The road trip back was memorable for another reason. As some of you out there may have experienced along the way, when you rode in a Cobra back then you could smell the burnt rubber from the soles of your tennis shoes because the floor got so blistering hot. That wasn't all. The Cobra developed a pinpoint fuel line leak under the car that would deposit wisps of fuel on the exhaust pipe about every 20 minutes, which would then flare up with a brief flash while we were driving. Needless to say, that wasn’t good, but we decided to press on and made it back okay.

What does it all mean? As I said, our individual and collective experiences with cars and being on the road are seared in our memories and are irreplaceable. Where we’ve been has everything to do with who we are. This nation was transformed with a wandering spirit that allowed us to roam for the sheer hell of it. And our culture was and is still defined by it. 

I’m afraid if we lose that piece of who we are, we will lose a large part of the soul of this nation. Our machines may change, but our need to wander never will. 

As for the title of this week’s column, it’s an homage to the memorable Eric Clapton/George Harrison composition “Badge,” as performed by Cream. 

And that’s the High-Octane Truth for this week.

(Photo by Robert O. Craig)
Editor-in-Chief's Note: This is Corvette Grand Sport 002 restored to as it appeared at the 'Sports Car Spectacular" at Notre Dame; part of the Jim Jaeger collection.


Editor's Note: You can access previous issues of AE by clicking on "Next 1 Entries" below. - WG

by Editor
20 Aug 2023 at 2:43pm
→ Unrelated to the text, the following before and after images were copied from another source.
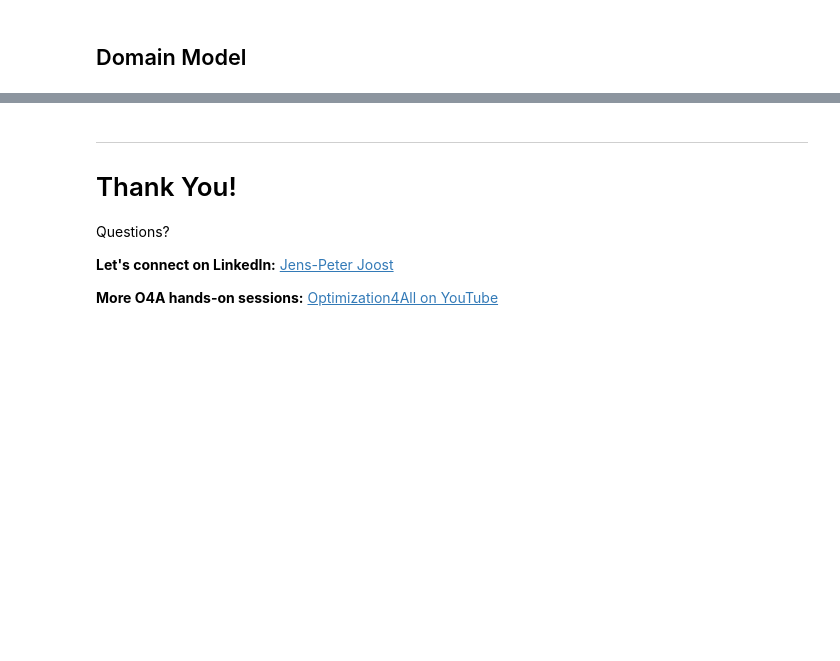
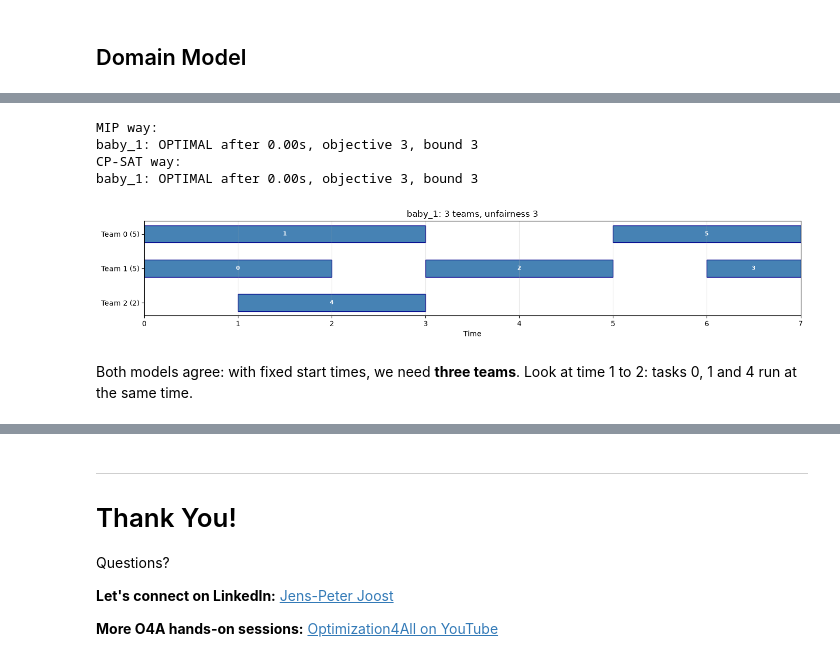
Before and after one commit to jpjj/O4A-Hands-On-CP-SAT, a Jupyter notebook: cp_sat_complete.ipynb, the cells around one changed output, grey strips where cells are left out. Cells and saved outputs as stored; diff of their text form; code cells hidden in the pictures; blank space fills up the shorter version.

```diff
--- a/cp_sat_complete.ipynb
+++ b/cp_sat_complete.ipynb
@@ -354,5 +69,0 @@ line_automaton([2, 1])
-# %%
-for name in ["easy_01", "medium_05", "hard_02"]:
-    puzzle = Nonogram(**load_instance("nonogram", name))
-    for add_line in [add_line_blocks, add_line_automaton]:
-        solve_nonogram(puzzle, add_line, time_limit=60)
@@ -1291,0 +387,13 @@ In the MiniZinc Challenge 2026, MIP solvers won on problems like warehouse locat
+# %%
+baby_1 = WorkforceProblem(
+    name="baby_1",
+    teams=[Team(id=0), Team(id=1), Team(id=2)],
+    tasks=[  # release + duration == due: the start times are fixed
+        Task(id=0, release=0, due=2, duration=2, compatible_teams=[0, 1, 2]),
+        Task(id=1, release=0, due=3, duration=3, compatible_teams=[0, 1]),
+        Task(id=2, release=3, due=5, duration=2, compatible_teams=[0, 1, 2]),
+        Task(id=3, release=6, due=7, duration=1, compatible_teams=[1, 2]),
+        Task(id=4, release=1, due=3, duration=2, compatible_teams=[0, 1, 2]),
+        Task(id=5, release=5, due=7, duration=2, compatible_teams=[0, 2]),
+    ],
+)
@@ -1291,0 +453,35 @@ In the MiniZinc Challenge 2026, MIP solvers won on problems like warehouse locat
+# %%
+def add_no_overlap_intervals(model: cp_model.CpModel, problem: WorkforceProblem, x, start):
+    """CP-SAT way: one optional interval per (task, team), present iff x[task, team]. No overlap per team."""
+    for team in problem.teams:
+        intervals = [
+            model.new_optional_fixed_size_interval_var(start[t.id], t.duration, x[t.id, team.id], f"task_{t.id}_team_{team.id}")
+            for t in problem.tasks
+            if team.id in t.compatible_teams
+        ]
+        model.add_no_overlap(intervals)
+# %%
+def create_model_step1(problem: WorkforceProblem, pairwise: bool = False):
+    model = cp_model.CpModel()
+    x, used = add_assignment(model, problem)
+    start = {t.id: t.release for t in problem.tasks}  # fixed start times
+    if pairwise:
+        add_no_overlap_pairwise_fixed(model, problem, x)
+    else:
+        add_no_overlap_intervals(model, problem, x, start)
+    model.minimize(sum(used.values()))
+    return model, x, start
+
+
+for pairwise in [True, False]:
+    print("MIP way:" if pairwise else "CP-SAT way:")
+    solution_1 = solve(baby_1, create_model_step1, pairwise=pairwise)
+plot_solution(solution_1)
+# %% [output]
+MIP way:
+baby_1: OPTIMAL after 0.00s, objective 3, bound 3
+CP-SAT way:
+baby_1: OPTIMAL after 0.00s, objective 3, bound 3
+[figure, added]
+# %% [markdown]
+Both models agree: with fixed start times, we need **three teams**. Look at time 1 to 2: tasks 0, 1 and 4 run at the same time.
```
Also changed, not shown: parts of 97 cells of this notebook, 13 other files.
Editor's Note: This week, Peter reminds us - yet again - that it's the True Believers who will ultimately make the difference between success and failure for the auto companies. In On The Table, Ford aims to control the Cars & Coffee cottage industry with its new $350,000 Mustang GTD, Lamborghini previews its first EV concept, the Lanzador, Jaguar Classic makes us drool, and Mercedes-AMG unveils the new Mercedes-AMG GT Coupe, its new flagship model. Our AE Song of the Week is one of our favorites, "Unwell" by Matchbox Twenty. Peter delivers Part IV of his much-talked-about series "The Glory Days" in Fumes, the inside story of his brother Tony's exploits with the famous Owens/Corning Fiberglas Corvette Racing Team. And finally, in The Line, we feature coverage of the MotoGP race from Austria, and the NASCAR road race from Watkins Glen. Enjoy it all. -WG  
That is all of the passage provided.